Copy exactly the run of lines that begins at the line with "section 테스팅 및 디버깅" and ends at the final line of the entries.

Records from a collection
= Beginning of Section =
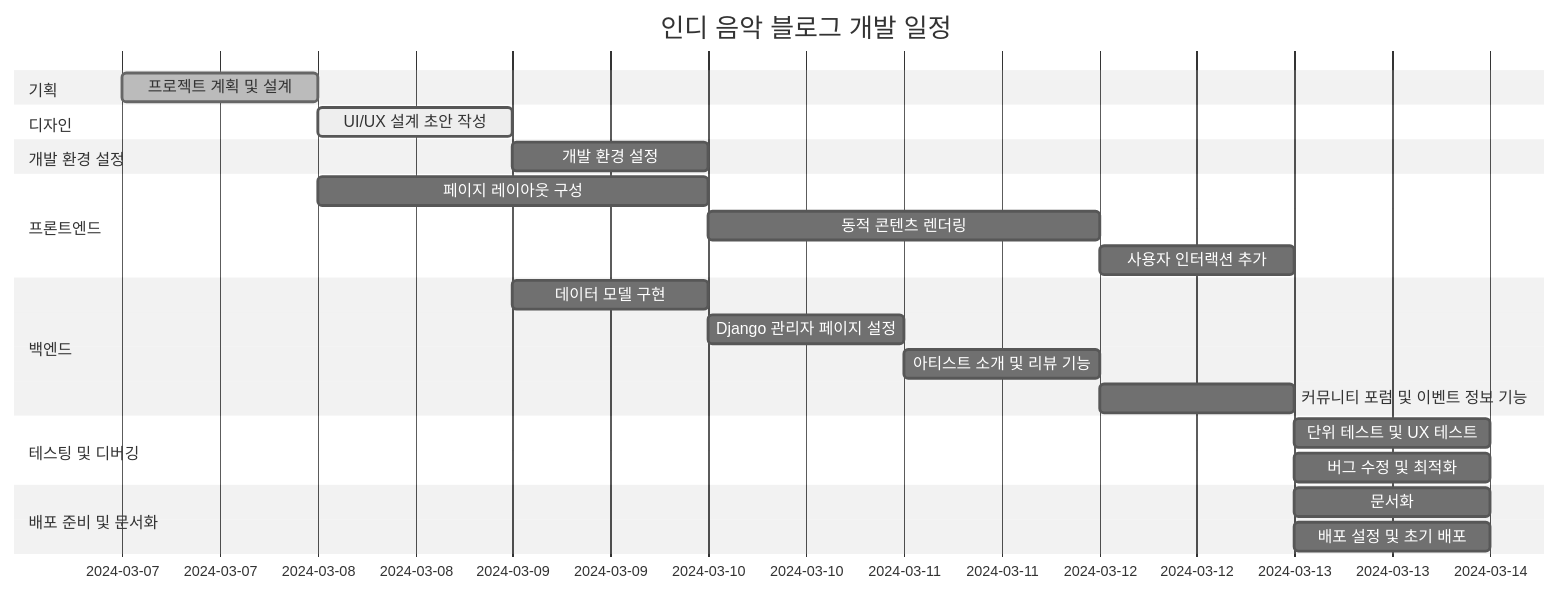
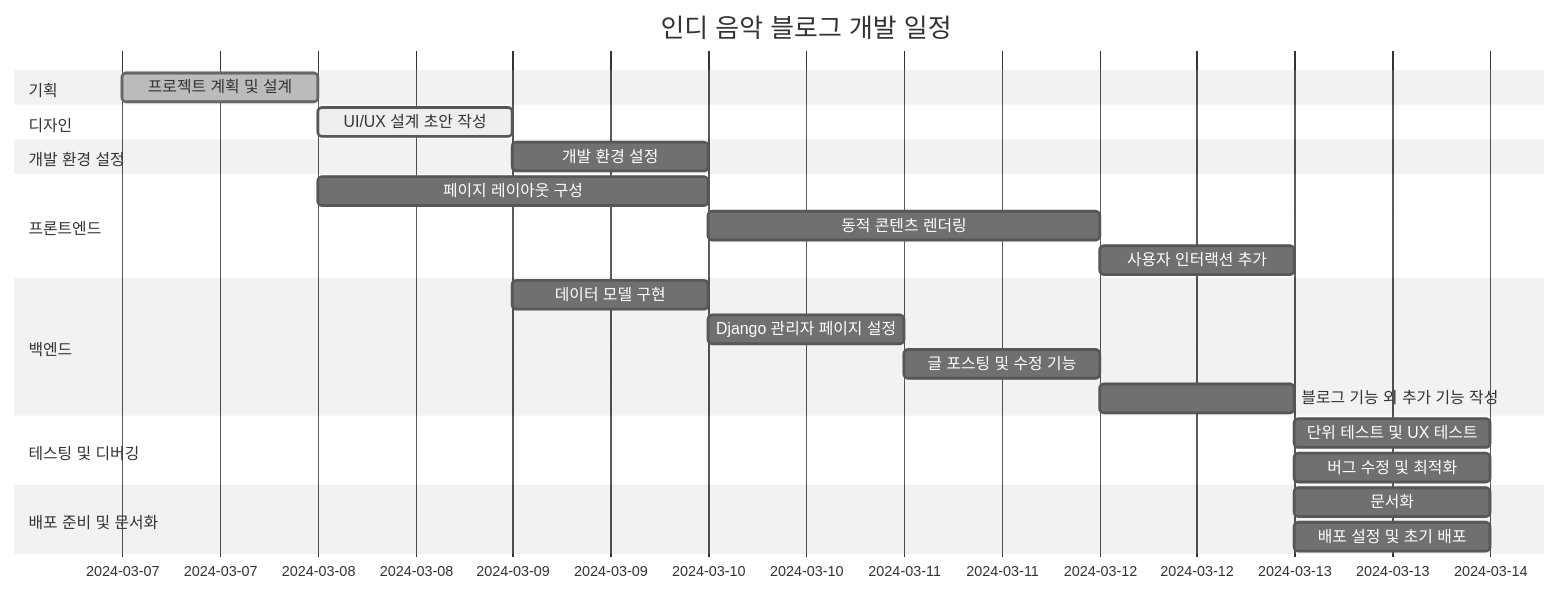
Before and after one commit to daisybum/django-website: the second of 7 diagrams in README.md, drawn with Mermaid (neutral theme). The commit also changed 26 other files, not shown here.

````diff
--- a/README.md
+++ b/README.md
@@ -305,26 +305,26 @@
 ```mermaid
 gantt
     title 인디 음악 블로그 개발 일정
     dateFormat  YYYY-MM-DD
     section 기획
     프로젝트 계획 및 설계    :done,    des1, 2024-03-07,1d
     section 디자인
     UI/UX 설계 초안 작성     :active,  des2, 2024-03-08,1d
     section 개발 환경 설정
     개발 환경 설정          :         dev1, 2024-03-09,1d
     section 프론트엔드
     페이지 레이아웃 구성    :         fe1, 2024-03-08,2d
     동적 콘텐츠 렌더링      :         fe2, 2024-03-10,2d
     사용자 인터랙션 추가    :         fe3, 2024-03-12,1d
     section 백엔드
     데이터 모델 구현        :         be1, 2024-03-09,1d
     Django 관리자 페이지 설정 :       be2, 2024-03-10,1d
-    아티스트 소개 및 리뷰 기능  :      be3, 2024-03-11,1d
-    커뮤니티 포럼 및 이벤트 정보 기능: be4, 2024-03-12,1d
+    글 포스팅 및 수정 기능  :      be3, 2024-03-11,1d
+    블로그 기능 외 추가 기능 작성: be4, 2024-03-12,1d
     section 테스팅 및 디버깅
     단위 테스트 및 UX 테스트 :        test1, 2024-03-13,1d
     버그 수정 및 최적화     :         test2, 2024-03-13,1d
     section 배포 준비 및 문서화
     문서화                  :         doc1, 2024-03-13,1d
     배포 설정 및 초기 배포  :         deploy1, 2024-03-13,1d
 ```
````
= End of Section =
PROBLEM SOLUTION:
     section 테스팅 및 디버깅
     단위 테스트 및 UX 테스트 :        test1, 2024-03-13,1d
     버그 수정 및 최적화     :         test2, 2024-03-13,1d
     section 배포 준비 및 문서화
     문서화                  :         doc1, 2024-03-13,1d
     배포 설정 및 초기 배포  :         deploy1, 2024-03-13,1d
 ```
````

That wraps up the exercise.